Less sophisticated than automatic irrigation systems, these perforated hosepipes are perfect for watering lots of plants at the same time. Unlike a regular hose, water gradually seeps out at soil level and penetrates deeply. Lay one along a row of thirsty vegetables, or weave it between newly planted shrubs and perennials. Attach the hose to a water butt, which may need to be raised up to provide a gravitational flow of water, or fit on to an outdoor tap. Lift your hose and reposition it as needed. The most efficient watering method if used correctly, seep hoses trickle water into the soil exactly where it is needed.
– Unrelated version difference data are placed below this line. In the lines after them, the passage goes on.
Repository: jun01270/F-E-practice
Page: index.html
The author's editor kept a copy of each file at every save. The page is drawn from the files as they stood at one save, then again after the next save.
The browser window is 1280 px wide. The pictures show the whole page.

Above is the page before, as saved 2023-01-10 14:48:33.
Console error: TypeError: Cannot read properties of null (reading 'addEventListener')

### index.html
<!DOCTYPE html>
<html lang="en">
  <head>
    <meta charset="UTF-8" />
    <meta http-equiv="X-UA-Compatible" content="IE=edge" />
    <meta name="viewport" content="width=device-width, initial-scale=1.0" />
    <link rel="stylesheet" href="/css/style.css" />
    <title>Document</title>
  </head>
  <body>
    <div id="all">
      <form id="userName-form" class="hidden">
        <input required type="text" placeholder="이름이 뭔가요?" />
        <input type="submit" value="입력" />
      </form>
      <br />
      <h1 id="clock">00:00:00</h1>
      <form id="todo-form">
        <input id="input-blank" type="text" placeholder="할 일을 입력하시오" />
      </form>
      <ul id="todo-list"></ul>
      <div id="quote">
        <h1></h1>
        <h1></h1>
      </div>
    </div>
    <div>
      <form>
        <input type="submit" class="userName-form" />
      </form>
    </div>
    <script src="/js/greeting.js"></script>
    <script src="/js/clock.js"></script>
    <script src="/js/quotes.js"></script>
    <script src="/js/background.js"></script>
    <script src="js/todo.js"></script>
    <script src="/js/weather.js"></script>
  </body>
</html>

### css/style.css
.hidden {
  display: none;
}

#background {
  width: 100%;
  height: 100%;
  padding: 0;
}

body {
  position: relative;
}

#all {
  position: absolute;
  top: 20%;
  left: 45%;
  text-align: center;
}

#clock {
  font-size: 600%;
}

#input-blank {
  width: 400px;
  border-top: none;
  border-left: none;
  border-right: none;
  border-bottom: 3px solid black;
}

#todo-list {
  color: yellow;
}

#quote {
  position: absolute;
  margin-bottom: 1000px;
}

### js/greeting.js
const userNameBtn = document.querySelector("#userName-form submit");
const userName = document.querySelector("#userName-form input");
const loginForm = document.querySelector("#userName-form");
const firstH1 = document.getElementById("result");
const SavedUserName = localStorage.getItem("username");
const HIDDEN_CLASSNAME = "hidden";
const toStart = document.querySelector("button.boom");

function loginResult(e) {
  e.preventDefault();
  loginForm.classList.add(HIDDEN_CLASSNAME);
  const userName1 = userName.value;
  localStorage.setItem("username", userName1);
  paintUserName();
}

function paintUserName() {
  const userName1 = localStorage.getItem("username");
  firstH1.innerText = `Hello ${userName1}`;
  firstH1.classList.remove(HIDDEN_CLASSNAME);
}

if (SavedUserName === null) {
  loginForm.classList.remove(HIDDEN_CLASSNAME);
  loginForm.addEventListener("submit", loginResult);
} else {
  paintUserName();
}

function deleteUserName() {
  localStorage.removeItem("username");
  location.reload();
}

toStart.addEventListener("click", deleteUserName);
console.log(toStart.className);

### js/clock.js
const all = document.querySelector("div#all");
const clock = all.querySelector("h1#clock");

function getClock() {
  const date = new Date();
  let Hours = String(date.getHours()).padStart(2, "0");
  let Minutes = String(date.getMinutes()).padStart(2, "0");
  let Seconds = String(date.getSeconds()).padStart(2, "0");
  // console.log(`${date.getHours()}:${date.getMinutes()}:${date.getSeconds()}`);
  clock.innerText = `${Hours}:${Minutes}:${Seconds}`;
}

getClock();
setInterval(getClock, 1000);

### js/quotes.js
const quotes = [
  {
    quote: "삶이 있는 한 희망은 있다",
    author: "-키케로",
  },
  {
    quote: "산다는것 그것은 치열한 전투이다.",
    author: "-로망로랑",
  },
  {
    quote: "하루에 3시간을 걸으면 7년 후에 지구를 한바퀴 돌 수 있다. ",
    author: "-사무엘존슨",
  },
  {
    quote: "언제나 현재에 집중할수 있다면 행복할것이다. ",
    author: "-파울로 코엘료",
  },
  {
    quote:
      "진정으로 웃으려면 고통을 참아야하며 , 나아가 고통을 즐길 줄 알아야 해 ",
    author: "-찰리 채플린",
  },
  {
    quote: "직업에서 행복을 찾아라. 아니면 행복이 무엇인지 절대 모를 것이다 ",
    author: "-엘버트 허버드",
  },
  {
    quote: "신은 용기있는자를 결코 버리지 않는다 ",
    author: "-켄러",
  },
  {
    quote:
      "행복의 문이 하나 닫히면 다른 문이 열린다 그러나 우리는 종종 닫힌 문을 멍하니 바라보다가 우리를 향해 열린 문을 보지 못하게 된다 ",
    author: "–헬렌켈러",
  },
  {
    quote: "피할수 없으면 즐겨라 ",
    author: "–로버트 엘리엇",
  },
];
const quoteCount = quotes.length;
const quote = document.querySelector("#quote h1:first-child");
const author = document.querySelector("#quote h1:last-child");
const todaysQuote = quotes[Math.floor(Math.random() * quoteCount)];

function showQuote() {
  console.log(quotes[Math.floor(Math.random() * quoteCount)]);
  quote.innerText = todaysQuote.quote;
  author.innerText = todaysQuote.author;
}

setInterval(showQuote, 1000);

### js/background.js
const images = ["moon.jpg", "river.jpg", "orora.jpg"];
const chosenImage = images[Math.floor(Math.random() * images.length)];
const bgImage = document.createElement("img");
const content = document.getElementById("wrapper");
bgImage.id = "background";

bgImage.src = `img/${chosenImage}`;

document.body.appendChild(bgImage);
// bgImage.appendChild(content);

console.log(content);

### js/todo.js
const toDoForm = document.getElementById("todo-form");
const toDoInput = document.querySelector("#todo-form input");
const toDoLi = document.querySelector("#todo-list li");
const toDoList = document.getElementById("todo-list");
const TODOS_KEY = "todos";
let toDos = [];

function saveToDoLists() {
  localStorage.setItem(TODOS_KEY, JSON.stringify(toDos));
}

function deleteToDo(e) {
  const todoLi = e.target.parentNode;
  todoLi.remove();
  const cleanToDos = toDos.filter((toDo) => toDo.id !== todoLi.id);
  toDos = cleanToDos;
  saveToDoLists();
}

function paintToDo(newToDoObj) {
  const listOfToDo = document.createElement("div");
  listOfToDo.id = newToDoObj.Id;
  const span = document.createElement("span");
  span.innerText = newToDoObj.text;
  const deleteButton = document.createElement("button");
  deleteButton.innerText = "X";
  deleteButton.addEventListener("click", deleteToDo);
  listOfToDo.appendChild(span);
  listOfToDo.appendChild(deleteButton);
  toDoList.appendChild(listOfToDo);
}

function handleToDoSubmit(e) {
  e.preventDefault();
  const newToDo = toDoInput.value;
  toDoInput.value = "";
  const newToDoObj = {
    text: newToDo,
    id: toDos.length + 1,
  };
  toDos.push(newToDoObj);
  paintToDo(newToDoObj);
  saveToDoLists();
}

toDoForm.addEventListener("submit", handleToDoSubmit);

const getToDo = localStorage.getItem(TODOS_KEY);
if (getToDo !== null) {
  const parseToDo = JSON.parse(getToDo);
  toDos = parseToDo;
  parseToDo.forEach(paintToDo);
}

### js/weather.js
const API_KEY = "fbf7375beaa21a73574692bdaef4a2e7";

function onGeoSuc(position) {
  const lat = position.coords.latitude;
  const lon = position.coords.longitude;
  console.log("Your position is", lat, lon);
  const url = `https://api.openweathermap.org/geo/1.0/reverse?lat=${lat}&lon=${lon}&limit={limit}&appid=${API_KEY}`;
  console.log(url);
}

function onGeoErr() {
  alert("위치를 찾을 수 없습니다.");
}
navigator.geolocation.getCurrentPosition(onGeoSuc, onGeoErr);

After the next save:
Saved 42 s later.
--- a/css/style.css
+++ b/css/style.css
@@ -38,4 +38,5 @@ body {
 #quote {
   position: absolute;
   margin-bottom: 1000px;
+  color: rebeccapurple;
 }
Although large containers need watering less frequently than small ones, they may still require water every day in summer. Porous terracotta pots dry out quickly, so consider lining them with plastic before planting. Don't rely on rain to water your pots because the soil often remains dry after a shower. When planting, leave a gap of at least 1 inch between the soil and the pot's rim to allow water to collect there. A bark or gravel mulch helps retain moisture. Direct water onto a piece of broken pot to help prevent compost being washed off the roots.
Help trees establish by inserting perforated drainage tubing into the hole, close to the roots, at planting time. Water poured into the exposed end is directed to the root area with no wastage. Mulch, or use a tree mat, to deter weeds and to seal in moisture.
Excerpted from How to Grow Practically Everything
© 2010 Dorling Kindersley Limited
There's no more spectacular harbinger of spring than an ornamental cherry tree bursting into bloom.